DATA FOR THE TASK:
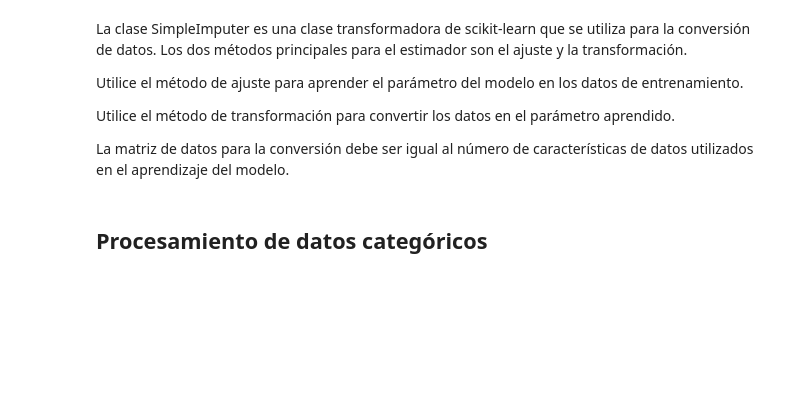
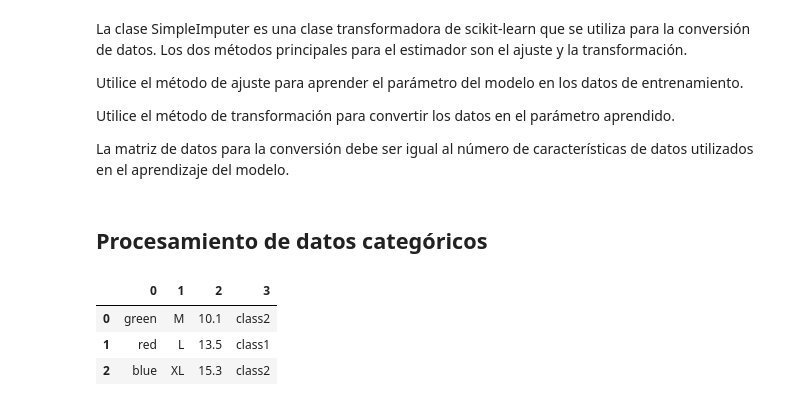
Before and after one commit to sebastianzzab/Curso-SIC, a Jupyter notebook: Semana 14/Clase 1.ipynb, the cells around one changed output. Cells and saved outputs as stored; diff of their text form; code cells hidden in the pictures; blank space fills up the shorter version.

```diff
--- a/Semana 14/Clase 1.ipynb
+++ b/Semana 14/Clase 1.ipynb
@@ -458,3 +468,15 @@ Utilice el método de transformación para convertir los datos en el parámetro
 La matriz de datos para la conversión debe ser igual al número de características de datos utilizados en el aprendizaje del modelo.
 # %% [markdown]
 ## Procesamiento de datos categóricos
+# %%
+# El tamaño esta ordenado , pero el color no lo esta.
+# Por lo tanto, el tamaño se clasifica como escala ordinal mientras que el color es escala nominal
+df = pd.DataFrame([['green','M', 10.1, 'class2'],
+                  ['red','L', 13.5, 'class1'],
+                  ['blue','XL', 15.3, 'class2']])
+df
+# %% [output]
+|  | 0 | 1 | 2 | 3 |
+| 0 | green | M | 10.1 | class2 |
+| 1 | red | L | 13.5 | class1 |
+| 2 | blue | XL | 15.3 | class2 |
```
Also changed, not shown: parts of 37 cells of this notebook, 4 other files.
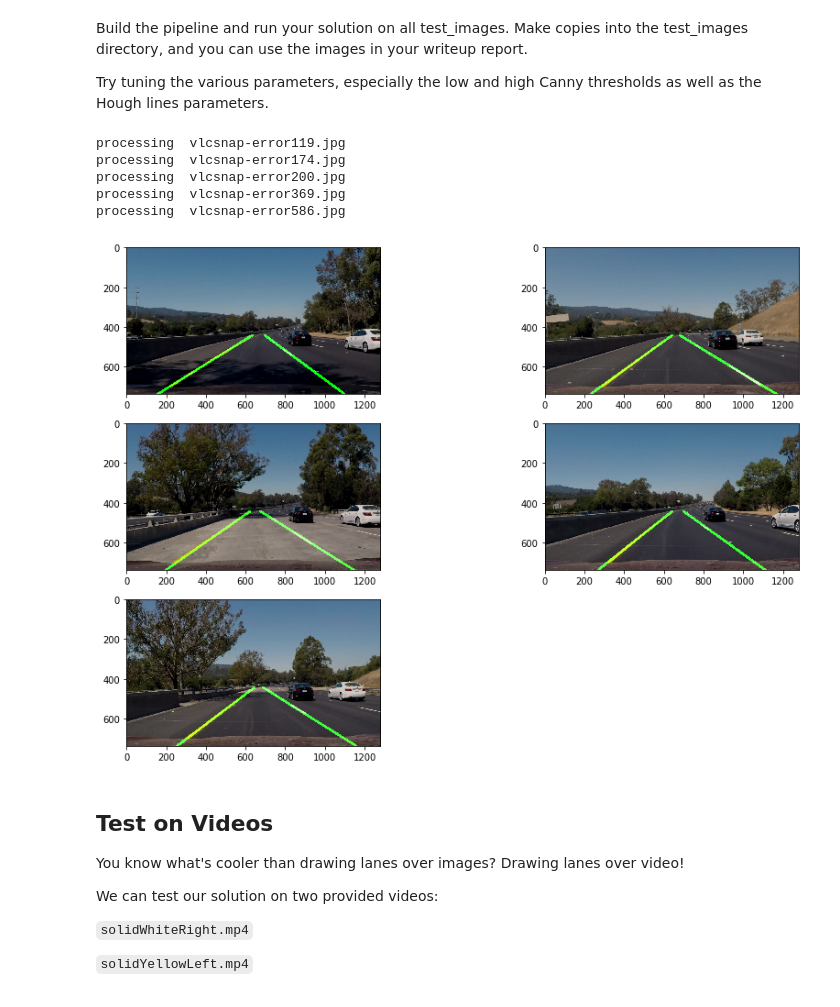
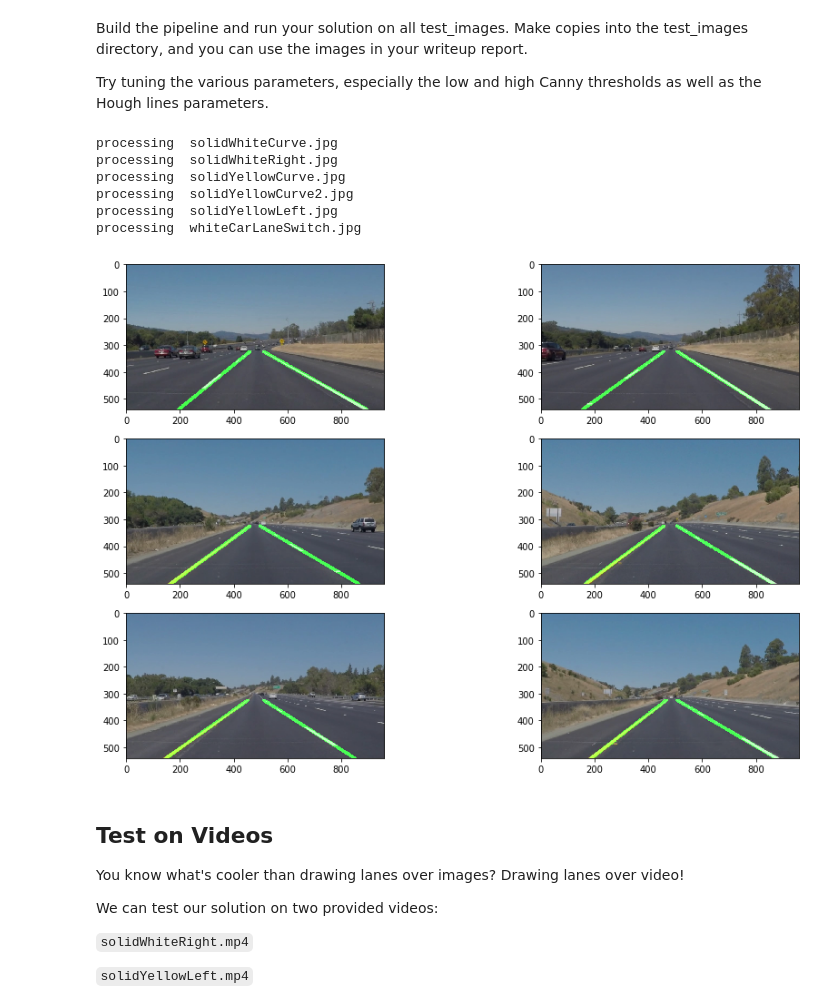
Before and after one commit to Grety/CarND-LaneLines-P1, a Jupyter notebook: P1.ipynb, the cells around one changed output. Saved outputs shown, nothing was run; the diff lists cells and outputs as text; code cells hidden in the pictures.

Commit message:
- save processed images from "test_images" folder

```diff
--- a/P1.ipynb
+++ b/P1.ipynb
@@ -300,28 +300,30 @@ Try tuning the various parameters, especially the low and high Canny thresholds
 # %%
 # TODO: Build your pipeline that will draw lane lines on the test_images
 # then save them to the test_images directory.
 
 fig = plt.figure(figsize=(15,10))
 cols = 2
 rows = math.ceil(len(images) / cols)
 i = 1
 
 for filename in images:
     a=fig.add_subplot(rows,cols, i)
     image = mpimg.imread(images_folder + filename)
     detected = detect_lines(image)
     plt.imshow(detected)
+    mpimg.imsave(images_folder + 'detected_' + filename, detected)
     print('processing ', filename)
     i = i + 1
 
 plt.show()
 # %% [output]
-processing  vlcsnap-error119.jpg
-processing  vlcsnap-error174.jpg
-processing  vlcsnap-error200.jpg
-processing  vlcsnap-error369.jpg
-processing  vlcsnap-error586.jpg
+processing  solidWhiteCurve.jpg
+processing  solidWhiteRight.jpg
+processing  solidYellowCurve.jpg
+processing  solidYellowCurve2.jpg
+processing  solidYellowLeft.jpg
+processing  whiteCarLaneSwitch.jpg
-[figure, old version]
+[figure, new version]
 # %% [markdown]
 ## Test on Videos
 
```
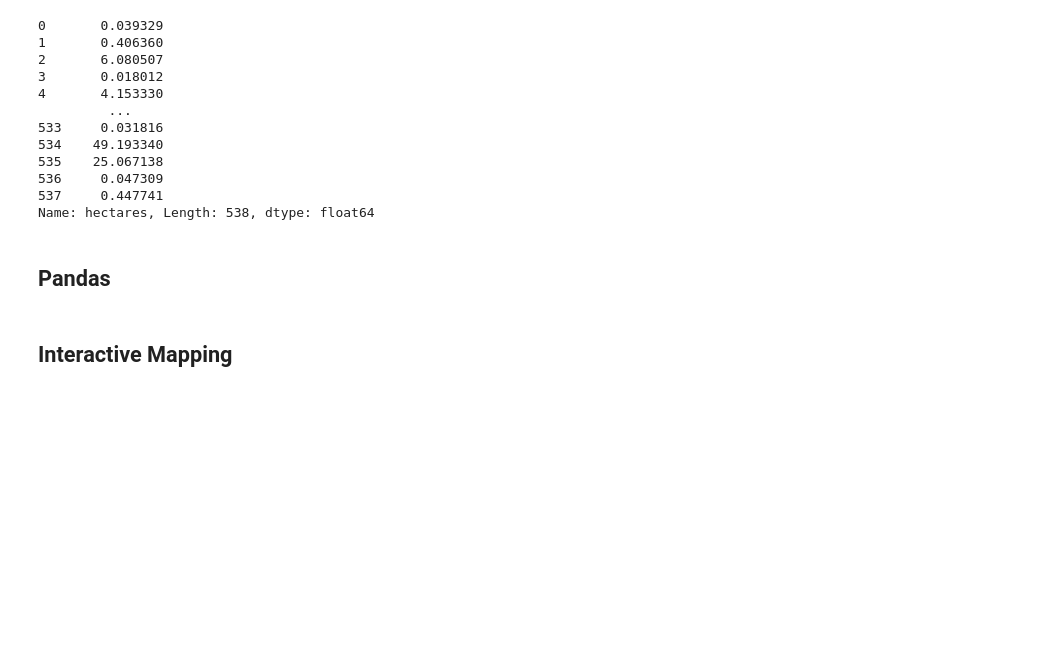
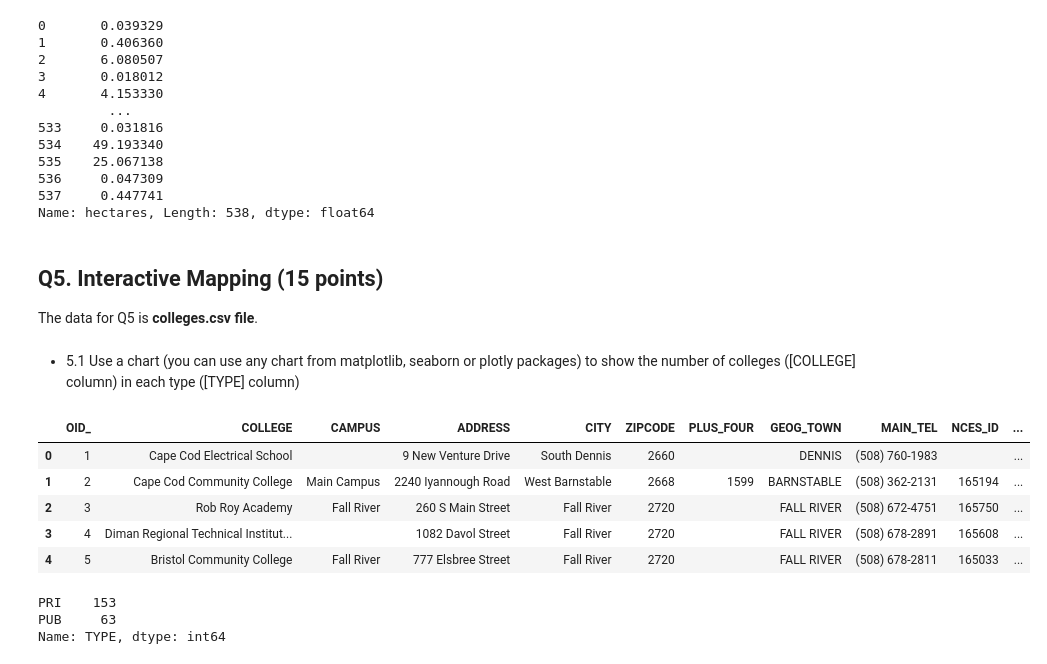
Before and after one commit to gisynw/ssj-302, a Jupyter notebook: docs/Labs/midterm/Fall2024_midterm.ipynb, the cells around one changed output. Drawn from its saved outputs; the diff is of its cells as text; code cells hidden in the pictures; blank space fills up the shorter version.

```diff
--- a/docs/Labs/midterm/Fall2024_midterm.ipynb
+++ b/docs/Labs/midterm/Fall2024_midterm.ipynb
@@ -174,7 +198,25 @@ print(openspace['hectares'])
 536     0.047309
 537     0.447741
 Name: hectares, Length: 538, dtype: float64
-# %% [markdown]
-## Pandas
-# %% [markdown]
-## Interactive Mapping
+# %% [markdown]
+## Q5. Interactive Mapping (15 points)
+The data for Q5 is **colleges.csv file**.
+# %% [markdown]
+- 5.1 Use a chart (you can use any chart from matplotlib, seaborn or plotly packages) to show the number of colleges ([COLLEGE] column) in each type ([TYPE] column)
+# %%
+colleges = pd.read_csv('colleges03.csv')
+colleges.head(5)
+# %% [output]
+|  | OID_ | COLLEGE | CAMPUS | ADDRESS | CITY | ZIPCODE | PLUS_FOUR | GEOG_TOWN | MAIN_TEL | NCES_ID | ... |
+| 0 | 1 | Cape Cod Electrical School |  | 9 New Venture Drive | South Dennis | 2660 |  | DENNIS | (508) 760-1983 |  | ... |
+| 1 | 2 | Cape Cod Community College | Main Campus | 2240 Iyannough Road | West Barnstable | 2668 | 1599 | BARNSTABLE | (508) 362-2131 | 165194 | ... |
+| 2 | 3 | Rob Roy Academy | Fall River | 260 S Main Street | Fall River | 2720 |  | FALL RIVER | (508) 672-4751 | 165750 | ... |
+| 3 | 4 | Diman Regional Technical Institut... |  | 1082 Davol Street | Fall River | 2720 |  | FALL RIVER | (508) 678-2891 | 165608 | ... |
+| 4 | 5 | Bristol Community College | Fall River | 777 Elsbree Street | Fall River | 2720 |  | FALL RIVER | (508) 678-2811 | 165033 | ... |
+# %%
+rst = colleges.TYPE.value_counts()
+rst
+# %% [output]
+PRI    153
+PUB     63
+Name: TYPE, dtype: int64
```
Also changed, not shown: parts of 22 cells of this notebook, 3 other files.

EXERCISE DIRECTIONS:
The material above is to be output exactly, with each picture left out.

ANSWER AREA:
Before and after one commit to sebastianzzab/Curso-SIC, a Jupyter notebook: Semana 14/Clase 1.ipynb, the cells around one changed output. Cells and saved outputs as stored; diff of their text form; code cells hidden in the pictures; blank space fills up the shorter version.

```diff
--- a/Semana 14/Clase 1.ipynb
+++ b/Semana 14/Clase 1.ipynb
@@ -458,3 +468,15 @@ Utilice el método de transformación para convertir los datos en el parámetro
 La matriz de datos para la conversión debe ser igual al número de características de datos utilizados en el aprendizaje del modelo.
 # %% [markdown]
 ## Procesamiento de datos categóricos
+# %%
+# El tamaño esta ordenado , pero el color no lo esta.
+# Por lo tanto, el tamaño se clasifica como escala ordinal mientras que el color es escala nominal
+df = pd.DataFrame([['green','M', 10.1, 'class2'],
+                  ['red','L', 13.5, 'class1'],
+                  ['blue','XL', 15.3, 'class2']])
+df
+# %% [output]
+|  | 0 | 1 | 2 | 3 |
+| 0 | green | M | 10.1 | class2 |
+| 1 | red | L | 13.5 | class1 |
+| 2 | blue | XL | 15.3 | class2 |
```
Also changed, not shown: parts of 37 cells of this notebook, 4 other files.
Before and after one commit to Grety/CarND-LaneLines-P1, a Jupyter notebook: P1.ipynb, the cells around one changed output. Saved outputs shown, nothing was run; the diff lists cells and outputs as text; code cells hidden in the pictures.

Commit message:
- save processed images from "test_images" folder

```diff
--- a/P1.ipynb
+++ b/P1.ipynb
@@ -300,28 +300,30 @@ Try tuning the various parameters, especially the low and high Canny thresholds
 # %%
 # TODO: Build your pipeline that will draw lane lines on the test_images
 # then save them to the test_images directory.
 
 fig = plt.figure(figsize=(15,10))
 cols = 2
 rows = math.ceil(len(images) / cols)
 i = 1
 
 for filename in images:
     a=fig.add_subplot(rows,cols, i)
     image = mpimg.imread(images_folder + filename)
     detected = detect_lines(image)
     plt.imshow(detected)
+    mpimg.imsave(images_folder + 'detected_' + filename, detected)
     print('processing ', filename)
     i = i + 1
 
 plt.show()
 # %% [output]
-processing  vlcsnap-error119.jpg
-processing  vlcsnap-error174.jpg
-processing  vlcsnap-error200.jpg
-processing  vlcsnap-error369.jpg
-processing  vlcsnap-error586.jpg
+processing  solidWhiteCurve.jpg
+processing  solidWhiteRight.jpg
+processing  solidYellowCurve.jpg
+processing  solidYellowCurve2.jpg
+processing  solidYellowLeft.jpg
+processing  whiteCarLaneSwitch.jpg
-[figure, old version]
+[figure, new version]
 # %% [markdown]
 ## Test on Videos
 
```
Before and after one commit to gisynw/ssj-302, a Jupyter notebook: docs/Labs/midterm/Fall2024_midterm.ipynb, the cells around one changed output. Drawn from its saved outputs; the diff is of its cells as text; code cells hidden in the pictures; blank space fills up the shorter version.

```diff
--- a/docs/Labs/midterm/Fall2024_midterm.ipynb
+++ b/docs/Labs/midterm/Fall2024_midterm.ipynb
@@ -174,7 +198,25 @@ print(openspace['hectares'])
 536     0.047309
 537     0.447741
 Name: hectares, Length: 538, dtype: float64
-# %% [markdown]
-## Pandas
-# %% [markdown]
-## Interactive Mapping
+# %% [markdown]
+## Q5. Interactive Mapping (15 points)
+The data for Q5 is **colleges.csv file**.
+# %% [markdown]
+- 5.1 Use a chart (you can use any chart from matplotlib, seaborn or plotly packages) to show the number of colleges ([COLLEGE] column) in each type ([TYPE] column)
+# %%
+colleges = pd.read_csv('colleges03.csv')
+colleges.head(5)
+# %% [output]
+|  | OID_ | COLLEGE | CAMPUS | ADDRESS | CITY | ZIPCODE | PLUS_FOUR | GEOG_TOWN | MAIN_TEL | NCES_ID | ... |
+| 0 | 1 | Cape Cod Electrical School |  | 9 New Venture Drive | South Dennis | 2660 |  | DENNIS | (508) 760-1983 |  | ... |
+| 1 | 2 | Cape Cod Community College | Main Campus | 2240 Iyannough Road | West Barnstable | 2668 | 1599 | BARNSTABLE | (508) 362-2131 | 165194 | ... |
+| 2 | 3 | Rob Roy Academy | Fall River | 260 S Main Street | Fall River | 2720 |  | FALL RIVER | (508) 672-4751 | 165750 | ... |
+| 3 | 4 | Diman Regional Technical Institut... |  | 1082 Davol Street | Fall River | 2720 |  | FALL RIVER | (508) 678-2891 | 165608 | ... |
+| 4 | 5 | Bristol Community College | Fall River | 777 Elsbree Street | Fall River | 2720 |  | FALL RIVER | (508) 678-2811 | 165033 | ... |
+# %%
+rst = colleges.TYPE.value_counts()
+rst
+# %% [output]
+PRI    153
+PUB     63
+Name: TYPE, dtype: int64
```
Also changed, not shown: parts of 22 cells of this notebook, 3 other files.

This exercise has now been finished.